Nancy Santanello of Merck Research Laboratories emphasized the importance of obtaining information about risk factors and confounding influences on ADEs before and during clinical trials. Postmarketing trials and observational studies need sufficient power and length of follow-up on real-life populations with realistic end points. Concerns about observational studies include lack of randomization, lack of collection of important information for confounding variables, and the impacts of unknown cofounders. Data may be incomplete, missing, poorly measured, or invalid. Data also can be biased. Nonrandomized groups may be unequal, and unmeasured characteristics may be different. Even when risk factors for a particular disease are well known, adjustments for comorbid factors in an observational study may not be sufficient to remove the bias caused by differences between the comparison groups resulting from unmeasured risk factors. Exposures and outcomes also can be misclassified. These are not independent, and the resultant outcomes may be strongly biased in either direction even if the misclassification is nondifferential. Dr. Chan added that there is a need for studies to address comorbidity and co-medication use in real-life populations in order to improve postmarketing safety surveillance. Dr. Santello commented that “although a paradigm for the assessment of causality using observational studies exists, it must be applied cautiously and deliberately before definitive conclusions can be drawn.” She concluded that well-designed observational studies can supplement clinical trials and provide important additional information concerning the safety and effectiveness of therapeutic interventions.

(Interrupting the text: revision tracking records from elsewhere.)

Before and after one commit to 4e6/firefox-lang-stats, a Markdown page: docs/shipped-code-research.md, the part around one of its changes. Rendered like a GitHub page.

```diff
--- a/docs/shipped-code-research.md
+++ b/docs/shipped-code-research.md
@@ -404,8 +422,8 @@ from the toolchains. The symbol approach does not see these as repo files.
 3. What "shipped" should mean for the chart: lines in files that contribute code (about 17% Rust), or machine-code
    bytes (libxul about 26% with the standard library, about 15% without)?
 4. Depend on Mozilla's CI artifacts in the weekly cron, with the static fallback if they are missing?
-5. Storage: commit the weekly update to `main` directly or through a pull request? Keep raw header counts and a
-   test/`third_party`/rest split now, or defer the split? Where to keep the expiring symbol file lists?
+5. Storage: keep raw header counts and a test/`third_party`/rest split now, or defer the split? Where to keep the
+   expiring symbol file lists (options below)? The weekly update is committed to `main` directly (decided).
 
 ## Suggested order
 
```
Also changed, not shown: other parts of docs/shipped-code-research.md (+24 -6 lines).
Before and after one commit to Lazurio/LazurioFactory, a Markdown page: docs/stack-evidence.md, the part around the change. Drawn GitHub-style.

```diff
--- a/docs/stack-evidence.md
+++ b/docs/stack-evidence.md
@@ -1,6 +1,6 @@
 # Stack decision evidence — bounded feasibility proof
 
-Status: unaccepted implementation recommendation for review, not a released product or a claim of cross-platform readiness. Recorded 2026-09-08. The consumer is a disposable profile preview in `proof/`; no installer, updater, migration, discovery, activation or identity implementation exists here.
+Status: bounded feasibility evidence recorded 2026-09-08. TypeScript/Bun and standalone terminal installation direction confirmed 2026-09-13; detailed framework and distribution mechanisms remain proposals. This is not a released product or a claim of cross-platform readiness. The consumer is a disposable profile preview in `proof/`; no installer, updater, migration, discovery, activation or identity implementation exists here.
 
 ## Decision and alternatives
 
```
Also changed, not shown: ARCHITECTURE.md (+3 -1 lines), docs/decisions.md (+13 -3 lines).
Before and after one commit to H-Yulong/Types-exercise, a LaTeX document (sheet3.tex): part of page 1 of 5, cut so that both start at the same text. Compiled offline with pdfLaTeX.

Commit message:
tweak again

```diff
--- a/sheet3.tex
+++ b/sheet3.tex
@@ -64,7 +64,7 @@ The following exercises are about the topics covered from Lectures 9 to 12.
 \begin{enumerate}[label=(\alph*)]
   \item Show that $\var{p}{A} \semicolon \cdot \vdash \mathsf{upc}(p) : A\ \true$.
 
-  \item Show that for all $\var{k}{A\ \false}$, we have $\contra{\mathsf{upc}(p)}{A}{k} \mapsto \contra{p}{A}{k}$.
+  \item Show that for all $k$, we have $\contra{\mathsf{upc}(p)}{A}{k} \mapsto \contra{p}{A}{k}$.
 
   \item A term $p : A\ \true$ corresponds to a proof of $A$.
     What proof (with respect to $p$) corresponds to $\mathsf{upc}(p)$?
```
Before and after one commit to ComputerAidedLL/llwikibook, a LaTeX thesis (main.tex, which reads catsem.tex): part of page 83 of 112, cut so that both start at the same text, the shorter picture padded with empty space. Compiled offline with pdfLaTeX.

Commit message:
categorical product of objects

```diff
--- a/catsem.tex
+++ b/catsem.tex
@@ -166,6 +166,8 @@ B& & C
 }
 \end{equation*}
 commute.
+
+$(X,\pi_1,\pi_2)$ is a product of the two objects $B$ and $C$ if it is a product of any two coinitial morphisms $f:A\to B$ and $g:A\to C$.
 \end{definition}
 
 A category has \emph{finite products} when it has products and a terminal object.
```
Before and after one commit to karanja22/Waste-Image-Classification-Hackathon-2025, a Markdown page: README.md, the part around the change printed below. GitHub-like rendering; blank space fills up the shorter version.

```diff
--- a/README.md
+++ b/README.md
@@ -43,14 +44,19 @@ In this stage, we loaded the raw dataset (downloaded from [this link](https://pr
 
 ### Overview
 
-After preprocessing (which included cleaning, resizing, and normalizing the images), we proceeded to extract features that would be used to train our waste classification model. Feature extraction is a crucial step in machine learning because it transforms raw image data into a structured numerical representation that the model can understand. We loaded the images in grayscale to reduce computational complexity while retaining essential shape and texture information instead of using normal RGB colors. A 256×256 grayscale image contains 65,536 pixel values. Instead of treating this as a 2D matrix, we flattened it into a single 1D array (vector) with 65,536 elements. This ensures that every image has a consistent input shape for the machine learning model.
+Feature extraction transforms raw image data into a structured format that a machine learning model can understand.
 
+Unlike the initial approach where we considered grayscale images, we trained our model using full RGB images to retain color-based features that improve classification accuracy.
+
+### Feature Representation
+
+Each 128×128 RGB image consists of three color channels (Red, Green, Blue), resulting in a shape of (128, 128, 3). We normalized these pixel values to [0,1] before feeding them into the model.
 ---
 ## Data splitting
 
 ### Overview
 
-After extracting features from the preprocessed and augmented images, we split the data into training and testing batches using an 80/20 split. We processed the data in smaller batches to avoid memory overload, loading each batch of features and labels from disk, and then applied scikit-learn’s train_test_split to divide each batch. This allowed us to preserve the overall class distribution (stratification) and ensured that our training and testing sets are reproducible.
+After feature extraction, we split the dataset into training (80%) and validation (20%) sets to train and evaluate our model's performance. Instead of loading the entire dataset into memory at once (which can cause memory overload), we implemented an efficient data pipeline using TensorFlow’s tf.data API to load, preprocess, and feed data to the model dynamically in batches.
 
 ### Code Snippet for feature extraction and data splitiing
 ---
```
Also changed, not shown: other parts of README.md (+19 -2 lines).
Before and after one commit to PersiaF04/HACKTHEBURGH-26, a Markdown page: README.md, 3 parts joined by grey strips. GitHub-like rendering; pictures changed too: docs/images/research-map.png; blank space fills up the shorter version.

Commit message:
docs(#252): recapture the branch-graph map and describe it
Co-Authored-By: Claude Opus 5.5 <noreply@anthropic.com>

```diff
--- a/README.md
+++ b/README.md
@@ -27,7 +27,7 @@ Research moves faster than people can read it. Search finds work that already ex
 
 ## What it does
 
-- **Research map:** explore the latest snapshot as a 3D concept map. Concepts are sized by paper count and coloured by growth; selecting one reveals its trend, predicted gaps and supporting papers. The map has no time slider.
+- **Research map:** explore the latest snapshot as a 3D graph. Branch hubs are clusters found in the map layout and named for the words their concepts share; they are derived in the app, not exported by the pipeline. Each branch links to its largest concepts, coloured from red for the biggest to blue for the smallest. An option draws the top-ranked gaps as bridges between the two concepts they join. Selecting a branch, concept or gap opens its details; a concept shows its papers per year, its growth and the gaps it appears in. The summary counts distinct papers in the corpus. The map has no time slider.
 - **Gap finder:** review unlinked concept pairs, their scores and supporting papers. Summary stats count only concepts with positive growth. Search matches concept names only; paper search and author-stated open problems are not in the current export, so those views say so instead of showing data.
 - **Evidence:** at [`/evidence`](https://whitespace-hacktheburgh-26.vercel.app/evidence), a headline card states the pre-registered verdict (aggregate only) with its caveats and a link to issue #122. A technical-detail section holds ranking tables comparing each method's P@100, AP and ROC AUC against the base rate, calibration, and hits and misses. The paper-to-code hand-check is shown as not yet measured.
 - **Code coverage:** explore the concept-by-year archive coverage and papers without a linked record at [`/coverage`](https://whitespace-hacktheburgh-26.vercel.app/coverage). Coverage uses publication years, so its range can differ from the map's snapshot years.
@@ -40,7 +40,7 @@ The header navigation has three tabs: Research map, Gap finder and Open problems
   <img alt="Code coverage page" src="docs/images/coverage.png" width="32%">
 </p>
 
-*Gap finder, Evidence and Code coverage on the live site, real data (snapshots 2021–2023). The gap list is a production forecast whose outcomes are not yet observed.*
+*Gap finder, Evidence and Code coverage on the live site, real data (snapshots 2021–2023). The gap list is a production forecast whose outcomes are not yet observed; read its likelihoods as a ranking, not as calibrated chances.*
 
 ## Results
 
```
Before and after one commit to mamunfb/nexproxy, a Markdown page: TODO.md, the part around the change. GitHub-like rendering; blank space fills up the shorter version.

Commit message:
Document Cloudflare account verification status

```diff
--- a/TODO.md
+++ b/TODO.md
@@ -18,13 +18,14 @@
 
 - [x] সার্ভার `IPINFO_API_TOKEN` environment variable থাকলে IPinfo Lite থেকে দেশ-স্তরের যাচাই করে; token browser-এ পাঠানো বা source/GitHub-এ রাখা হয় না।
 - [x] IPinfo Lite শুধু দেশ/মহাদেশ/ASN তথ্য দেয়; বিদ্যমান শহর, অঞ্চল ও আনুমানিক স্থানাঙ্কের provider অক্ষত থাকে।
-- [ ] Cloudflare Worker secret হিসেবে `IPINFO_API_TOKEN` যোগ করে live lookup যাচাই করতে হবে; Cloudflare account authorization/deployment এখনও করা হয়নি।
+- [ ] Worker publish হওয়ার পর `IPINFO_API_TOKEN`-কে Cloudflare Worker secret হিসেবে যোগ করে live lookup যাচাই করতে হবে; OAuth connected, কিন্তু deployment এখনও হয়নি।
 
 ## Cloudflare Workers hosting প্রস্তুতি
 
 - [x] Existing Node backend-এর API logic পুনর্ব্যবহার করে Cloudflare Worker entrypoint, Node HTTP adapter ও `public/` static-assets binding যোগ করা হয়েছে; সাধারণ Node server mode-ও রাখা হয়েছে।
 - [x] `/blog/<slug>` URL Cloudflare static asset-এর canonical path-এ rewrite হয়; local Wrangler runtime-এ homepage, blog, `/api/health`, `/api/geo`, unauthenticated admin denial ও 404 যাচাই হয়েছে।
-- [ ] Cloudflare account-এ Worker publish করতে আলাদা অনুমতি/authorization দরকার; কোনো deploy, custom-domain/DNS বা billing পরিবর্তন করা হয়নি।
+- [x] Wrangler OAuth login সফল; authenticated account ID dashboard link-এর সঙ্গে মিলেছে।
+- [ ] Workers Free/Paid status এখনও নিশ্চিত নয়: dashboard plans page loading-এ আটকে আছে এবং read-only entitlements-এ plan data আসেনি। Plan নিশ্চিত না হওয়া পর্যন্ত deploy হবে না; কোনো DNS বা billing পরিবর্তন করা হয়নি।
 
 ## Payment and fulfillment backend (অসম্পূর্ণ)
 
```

Dr. Powell called for a more quantitative approach to the development of protocols and a higher level of learning throughout the entire development process. He noted that characterizing adverse events in terms of the time of onset, the relationship to when the dose is given, and how long it takes the adverse event to end is important. Unfortunately, this information is not found in many protocols. As a logical next step to resolve these issues, Dr. Powell recommended discussing safety and efficacy in the early stages of protocol development.